This code means there’s an internal fault in the PCM (powertrain control module, also known as ECM or engine control module in other vehicle makes).

Depending on the symptoms, this code may be seen with other error codes as well.

Other Internal Control Module error codes include:

  • Error Code P0602
  • Error Code P0603
  • Error Code P0604
  • Error Code P0605

Common Symptoms

In many cases, the vehicle in question will likely not exhibit noticeable symptoms aside from the illumination of the Check Engine light. For other cases, symptoms usually include:

  • ABS and Traction Control System light is activated
  • The vehicle may not shift properly
  • The engine may not start
  • Vehicle struggles to stay running or die while idling

Possible Causes

The two most common causes for this code are:

  • Low voltage to PCM (possibly caused by short-circuiting inside, disconnected connectors or wires from PCM to battery, while the battery is still connected)
  • Failing PCM

How to Check

Mechanics start their diagnosis of this code by hooking up a scan tool to the DLC port and checking for all codes present within the system, including history and pending code.

Next, they record the freeze frame data for every code.

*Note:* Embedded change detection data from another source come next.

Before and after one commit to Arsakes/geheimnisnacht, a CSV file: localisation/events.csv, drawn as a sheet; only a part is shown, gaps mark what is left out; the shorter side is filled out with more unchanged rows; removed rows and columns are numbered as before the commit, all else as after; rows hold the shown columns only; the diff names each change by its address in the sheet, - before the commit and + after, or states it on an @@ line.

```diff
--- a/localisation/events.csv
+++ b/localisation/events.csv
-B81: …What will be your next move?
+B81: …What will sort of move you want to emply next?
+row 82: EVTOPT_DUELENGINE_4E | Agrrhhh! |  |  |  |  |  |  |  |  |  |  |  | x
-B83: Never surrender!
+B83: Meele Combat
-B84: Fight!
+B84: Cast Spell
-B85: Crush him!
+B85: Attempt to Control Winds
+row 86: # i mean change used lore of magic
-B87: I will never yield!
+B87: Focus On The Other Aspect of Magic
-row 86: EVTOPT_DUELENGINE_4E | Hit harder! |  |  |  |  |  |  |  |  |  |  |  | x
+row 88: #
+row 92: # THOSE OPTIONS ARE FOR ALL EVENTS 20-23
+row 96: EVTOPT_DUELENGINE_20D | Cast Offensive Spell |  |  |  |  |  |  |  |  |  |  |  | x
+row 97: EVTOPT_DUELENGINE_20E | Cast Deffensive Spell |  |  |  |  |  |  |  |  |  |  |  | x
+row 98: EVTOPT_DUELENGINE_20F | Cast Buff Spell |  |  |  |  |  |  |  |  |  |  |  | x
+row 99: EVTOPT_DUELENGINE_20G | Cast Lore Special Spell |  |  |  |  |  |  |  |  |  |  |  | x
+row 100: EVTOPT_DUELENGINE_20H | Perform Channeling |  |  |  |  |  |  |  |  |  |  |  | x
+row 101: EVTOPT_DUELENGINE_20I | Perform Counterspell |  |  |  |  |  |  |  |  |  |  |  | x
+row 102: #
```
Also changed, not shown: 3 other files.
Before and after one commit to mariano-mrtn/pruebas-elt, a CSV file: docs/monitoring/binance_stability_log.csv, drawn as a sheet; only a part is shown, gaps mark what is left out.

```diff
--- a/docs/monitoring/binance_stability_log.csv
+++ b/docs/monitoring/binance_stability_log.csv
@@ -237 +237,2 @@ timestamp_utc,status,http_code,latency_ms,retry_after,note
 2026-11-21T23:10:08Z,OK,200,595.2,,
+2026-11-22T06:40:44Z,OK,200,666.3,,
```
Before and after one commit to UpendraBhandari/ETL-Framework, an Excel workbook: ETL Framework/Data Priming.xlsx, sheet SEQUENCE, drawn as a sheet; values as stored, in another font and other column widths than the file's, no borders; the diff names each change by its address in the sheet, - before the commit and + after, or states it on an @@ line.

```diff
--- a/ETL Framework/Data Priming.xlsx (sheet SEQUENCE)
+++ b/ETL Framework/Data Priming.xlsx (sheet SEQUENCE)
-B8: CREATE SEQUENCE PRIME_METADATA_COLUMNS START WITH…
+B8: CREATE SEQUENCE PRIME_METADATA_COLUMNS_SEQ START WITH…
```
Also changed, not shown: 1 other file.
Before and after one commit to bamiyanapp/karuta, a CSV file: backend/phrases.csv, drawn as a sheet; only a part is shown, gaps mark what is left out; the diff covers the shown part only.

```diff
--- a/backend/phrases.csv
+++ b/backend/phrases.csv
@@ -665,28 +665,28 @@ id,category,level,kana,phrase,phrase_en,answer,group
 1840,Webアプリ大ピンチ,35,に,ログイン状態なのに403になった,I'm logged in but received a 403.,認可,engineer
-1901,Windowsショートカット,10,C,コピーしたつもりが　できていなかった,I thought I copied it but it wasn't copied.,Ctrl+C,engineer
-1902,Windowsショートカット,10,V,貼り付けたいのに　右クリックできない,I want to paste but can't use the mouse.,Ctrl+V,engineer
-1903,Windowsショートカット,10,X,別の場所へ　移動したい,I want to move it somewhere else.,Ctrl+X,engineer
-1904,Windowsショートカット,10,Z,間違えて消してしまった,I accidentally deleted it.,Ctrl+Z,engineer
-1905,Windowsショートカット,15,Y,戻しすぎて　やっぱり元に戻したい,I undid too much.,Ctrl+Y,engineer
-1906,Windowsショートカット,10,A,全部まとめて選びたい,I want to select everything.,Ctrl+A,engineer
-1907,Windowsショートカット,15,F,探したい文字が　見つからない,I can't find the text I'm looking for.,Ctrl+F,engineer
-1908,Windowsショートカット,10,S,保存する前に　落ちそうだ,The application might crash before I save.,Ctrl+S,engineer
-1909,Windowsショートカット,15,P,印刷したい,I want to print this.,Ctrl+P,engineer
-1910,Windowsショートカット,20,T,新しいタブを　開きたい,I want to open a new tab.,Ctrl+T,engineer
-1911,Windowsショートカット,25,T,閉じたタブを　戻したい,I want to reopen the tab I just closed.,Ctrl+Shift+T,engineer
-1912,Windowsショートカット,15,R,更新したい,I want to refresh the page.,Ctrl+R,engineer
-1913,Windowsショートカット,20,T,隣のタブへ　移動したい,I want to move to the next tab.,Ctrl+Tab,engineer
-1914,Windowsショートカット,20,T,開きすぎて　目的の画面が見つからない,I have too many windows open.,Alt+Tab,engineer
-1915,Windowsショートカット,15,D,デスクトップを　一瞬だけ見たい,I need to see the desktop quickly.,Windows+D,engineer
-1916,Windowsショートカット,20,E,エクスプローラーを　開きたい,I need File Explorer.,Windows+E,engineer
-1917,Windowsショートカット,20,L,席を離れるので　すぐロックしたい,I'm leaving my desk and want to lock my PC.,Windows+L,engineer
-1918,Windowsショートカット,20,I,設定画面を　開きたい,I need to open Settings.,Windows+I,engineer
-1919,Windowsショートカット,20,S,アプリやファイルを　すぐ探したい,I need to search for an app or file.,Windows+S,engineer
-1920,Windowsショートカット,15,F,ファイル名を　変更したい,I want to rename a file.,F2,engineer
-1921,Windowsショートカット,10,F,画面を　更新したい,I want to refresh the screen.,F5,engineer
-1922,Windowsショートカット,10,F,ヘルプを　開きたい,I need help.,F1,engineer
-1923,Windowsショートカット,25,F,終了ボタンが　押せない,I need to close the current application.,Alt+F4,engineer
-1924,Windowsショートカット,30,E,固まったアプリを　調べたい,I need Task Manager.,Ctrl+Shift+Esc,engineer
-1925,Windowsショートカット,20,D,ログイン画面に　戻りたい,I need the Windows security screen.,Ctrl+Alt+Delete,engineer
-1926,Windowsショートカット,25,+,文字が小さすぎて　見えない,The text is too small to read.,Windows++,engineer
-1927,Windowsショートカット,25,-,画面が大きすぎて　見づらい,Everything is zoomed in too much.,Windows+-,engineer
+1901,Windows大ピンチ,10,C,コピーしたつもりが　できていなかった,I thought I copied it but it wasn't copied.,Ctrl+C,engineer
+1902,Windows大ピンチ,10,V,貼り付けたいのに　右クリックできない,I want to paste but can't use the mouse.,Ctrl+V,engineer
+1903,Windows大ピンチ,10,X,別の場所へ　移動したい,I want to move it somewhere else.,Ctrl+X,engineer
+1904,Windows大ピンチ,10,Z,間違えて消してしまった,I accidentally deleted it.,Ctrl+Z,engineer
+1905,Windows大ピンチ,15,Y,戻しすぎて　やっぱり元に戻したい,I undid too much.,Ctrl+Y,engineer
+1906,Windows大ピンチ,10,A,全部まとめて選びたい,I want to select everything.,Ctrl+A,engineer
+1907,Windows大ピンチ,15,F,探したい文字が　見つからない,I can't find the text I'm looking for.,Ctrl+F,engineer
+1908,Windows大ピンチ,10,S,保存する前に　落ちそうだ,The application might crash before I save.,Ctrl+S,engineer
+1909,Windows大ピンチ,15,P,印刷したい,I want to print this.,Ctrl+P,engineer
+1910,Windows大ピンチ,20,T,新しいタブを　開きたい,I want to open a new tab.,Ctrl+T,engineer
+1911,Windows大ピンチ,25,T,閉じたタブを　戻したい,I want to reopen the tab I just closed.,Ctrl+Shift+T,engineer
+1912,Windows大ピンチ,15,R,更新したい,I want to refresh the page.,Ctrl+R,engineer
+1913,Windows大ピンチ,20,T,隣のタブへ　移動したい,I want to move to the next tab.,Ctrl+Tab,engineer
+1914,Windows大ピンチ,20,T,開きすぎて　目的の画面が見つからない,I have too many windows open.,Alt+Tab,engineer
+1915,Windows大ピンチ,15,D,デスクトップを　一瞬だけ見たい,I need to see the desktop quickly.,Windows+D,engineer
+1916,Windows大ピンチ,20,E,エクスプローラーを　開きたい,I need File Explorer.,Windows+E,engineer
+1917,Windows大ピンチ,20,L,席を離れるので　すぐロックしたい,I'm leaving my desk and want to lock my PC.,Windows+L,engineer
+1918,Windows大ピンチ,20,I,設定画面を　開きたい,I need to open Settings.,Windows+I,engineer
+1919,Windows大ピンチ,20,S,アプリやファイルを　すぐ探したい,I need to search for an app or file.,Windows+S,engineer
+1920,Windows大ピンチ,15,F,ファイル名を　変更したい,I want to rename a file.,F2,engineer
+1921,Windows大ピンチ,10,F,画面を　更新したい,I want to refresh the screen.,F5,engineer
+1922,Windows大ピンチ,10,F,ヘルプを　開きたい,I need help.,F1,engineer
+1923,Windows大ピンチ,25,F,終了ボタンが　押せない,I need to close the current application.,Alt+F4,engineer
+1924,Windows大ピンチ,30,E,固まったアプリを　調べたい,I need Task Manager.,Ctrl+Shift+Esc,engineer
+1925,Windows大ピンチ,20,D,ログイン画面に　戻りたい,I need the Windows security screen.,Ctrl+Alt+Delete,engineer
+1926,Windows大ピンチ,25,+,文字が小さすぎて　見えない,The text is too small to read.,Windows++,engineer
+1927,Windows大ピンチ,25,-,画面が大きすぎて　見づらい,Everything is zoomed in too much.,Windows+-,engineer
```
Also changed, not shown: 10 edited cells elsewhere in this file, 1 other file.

This information can be useful, as it tells the condition of the vehicle when the code was set, such as engine load, RPM, and coolant temperature.

Next, codes must be cleared, and vehicle must be taken for a test drive under similar conditions when the code was set, to determine if the code comes back.

If the code comes back, the mechanics will have to check the wirings and circuits for any damages.

The multimeter will be used to check for proper voltage supply going to the PCM.

The PCM must be tested. Thus, it’s best to consult with your vehicle’s service manual or take the vehicle to a trusted shop, as each vehicle has its own unique and specific testing procedures for its PCM.

How to Fix

The most common fix for this code is replacement or reprogramming of the PCM. In some cases, dealers can reflash the PCM and get it up and working. But in most cases, this problem requires replacement or reprogramming. Thus, the vehicle must be taken to its dealership.

Fortunately, in many cases, this replacement is covered by emission warranty.

The most common misdiagnosis for this code is not checking if the PCM is receiving the proper voltage, resulting to unnecessary replacement of PCM.

The severity of this condition varies depending on its symptoms. If the vehicle is struggling to run, then it must not be driven until the code is fixed.